*** Opening INFORMATION PROVIDED ***

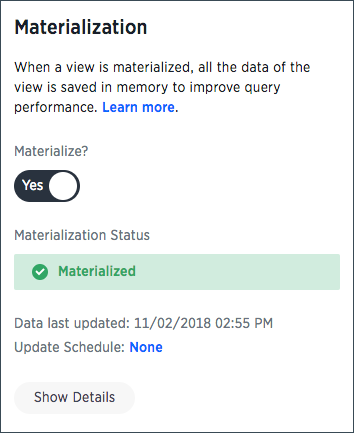
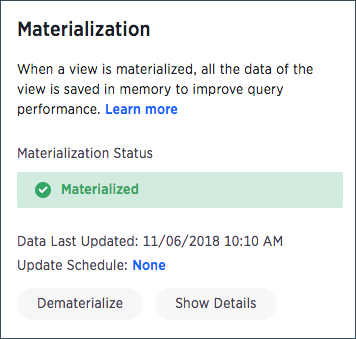
Late UX changes to materialization

diff --git a/_admin/loading/materialize-a-view.md b/_admin/loading/materialize-a-view.md
@@ -22,9 +22,9 @@ To materialize a view:
 
 4. If needed, [add joins]({{ site.baseurl }}/admin/data-modeling/create-new-relationship.html).
 
-5. Under **Materialization**, find **Materialize** and click the checkbox.
+5. Under **Materialization**, click **Materialize**.
 
-   ![]({{ site.baseurl }}/images/materialization-dialog-off.png)
+   ![]({{ site.baseurl }}/images/materialization_dialog_off.png)
 
 6. Fill in the details for [primary key]({{ site.baseurl }}/admin/loading/constraints.html), [sharding key, and number of shards]({{ site.baseurl }}/admin/loading/sharding.html).
 
@@ -46,7 +46,11 @@ To materialize a view:
 
 10. Click **Update**.
 
-11. You can see the status of the materialization as it progresses. Click **Update status** to refresh it. When it says **Materialized** your materialized view is ready for search.
+11. You can see the status of the materialization as it progresses. Click **Update status** to refresh it.
+
+    ![]({{ site.baseurl }}/images/materialization-update-status.png)
+
+12. When it says **Materialized** your materialized view is ready for search.
 
     ![]({{ site.baseurl }}/images/materialization-dialog-on.png)
 

diff --git a/_admin/loading/dematerialize-a-view.md b/_admin/loading/dematerialize-a-view.md
@@ -19,6 +19,8 @@ To dematerialize a view:
 
    ![]({{ site.baseurl }}/images/materialization-dialog-on.png)
 
+   You will see a warning message that the data in the view will be removed from memory. Click **Remove** to confirm.
+
 7. You can see the status of the dematerialization as it progresses. Click **Update status** to refresh it.
 
    Remember that at this point your view is still searchable. It just isn't materialized into memory. If you want to remove the view altogether, you still need to delete the view.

*** Closing INFORMATION PROVIDED ***

• _YOUR INSTRUCTIONS_:
For the word "baseurl", return every line of the records that holds it.

• _ANSWER BOX_:
 4. If needed, [add joins]({{ site.baseurl }}/admin/data-modeling/create-new-relationship.html).
-   ![]({{ site.baseurl }}/images/materialization-dialog-off.png)
+   ![]({{ site.baseurl }}/images/materialization_dialog_off.png)
 6. Fill in the details for [primary key]({{ site.baseurl }}/admin/loading/constraints.html), [sharding key, and number of shards]({{ site.baseurl }}/admin/loading/sharding.html).
+    ![]({{ site.baseurl }}/images/materialization-update-status.png)
     ![]({{ site.baseurl }}/images/materialization-dialog-on.png)
    ![]({{ site.baseurl }}/images/materialization-dialog-on.png)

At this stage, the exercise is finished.